Children harvesting beans in a village in Guyuan, northwest China.
While Japan’s militarist and expansionist policies in
the run up to the Second World War tarred these accomplishments, its achievements on the economic front demonstrated it was possible to steer an economy away from
its natural specialization in raw materials. Economic
growth was achievable, even if a country started at the
wrong end of the international division of labor, if you
combined the efforts of a determined government with
the energies of a vibrant private sector.
THE GLOBAL RISE OF EAST ASIA
The experience of Asian tigers after World War II—South Korea, Taiwan, Hong Kong, Singapore, Malaysia, Thailand, and Indonesia—reinforced the lesson. All of these countries benefited enormously from exports, and hence from globalization. But
none, with the exception of British colony Hong Kong,
came even close to being free-market economies. The

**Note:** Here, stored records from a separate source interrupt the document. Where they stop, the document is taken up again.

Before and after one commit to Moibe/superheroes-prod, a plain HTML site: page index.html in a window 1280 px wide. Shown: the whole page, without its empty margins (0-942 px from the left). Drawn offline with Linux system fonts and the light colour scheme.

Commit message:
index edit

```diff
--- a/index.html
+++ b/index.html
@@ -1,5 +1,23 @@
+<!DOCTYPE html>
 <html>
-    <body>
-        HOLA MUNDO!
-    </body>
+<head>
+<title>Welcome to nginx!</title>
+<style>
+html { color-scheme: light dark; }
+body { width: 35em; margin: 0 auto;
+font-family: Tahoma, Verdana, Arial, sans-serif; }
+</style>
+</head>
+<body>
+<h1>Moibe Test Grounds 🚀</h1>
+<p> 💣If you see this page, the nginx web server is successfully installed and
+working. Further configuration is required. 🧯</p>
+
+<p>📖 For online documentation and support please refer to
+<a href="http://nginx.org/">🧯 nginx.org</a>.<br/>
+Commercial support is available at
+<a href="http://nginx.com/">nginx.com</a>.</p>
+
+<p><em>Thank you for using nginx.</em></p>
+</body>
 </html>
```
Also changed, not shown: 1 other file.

state played an important guiding and coordinating
role in all of them.
Americas Quarterly SPRING 2012
Consider two of the most successful countries of the
region: South Korea and Taiwan.
In the late 1950s, neither of these economies was
much richer than the countries of Sub-Saharan Africa.
South Korea was mired in political instability and had
virtually no industry, having lost whatever it had to
the more developed North Korea. Taiwan, too, was a
predominantly agricultural economy, with sugar and
rice as its main exports. The transformation that the
two economies began to experience in the early 1960s
placed them on a path that would turn them into major industrial powers.
In many ways, their strategies mirrored Japan’s. They
required, first, a government that was single-mindedly
focused on economic growth. Prior land reform in both
countries had established some space for governments
to act independently from landed elites.
Both countries also possessed an overarching geopolitical motive. South Korea needed to grow so it could
counter any possible threats from North Korea. Taiwan,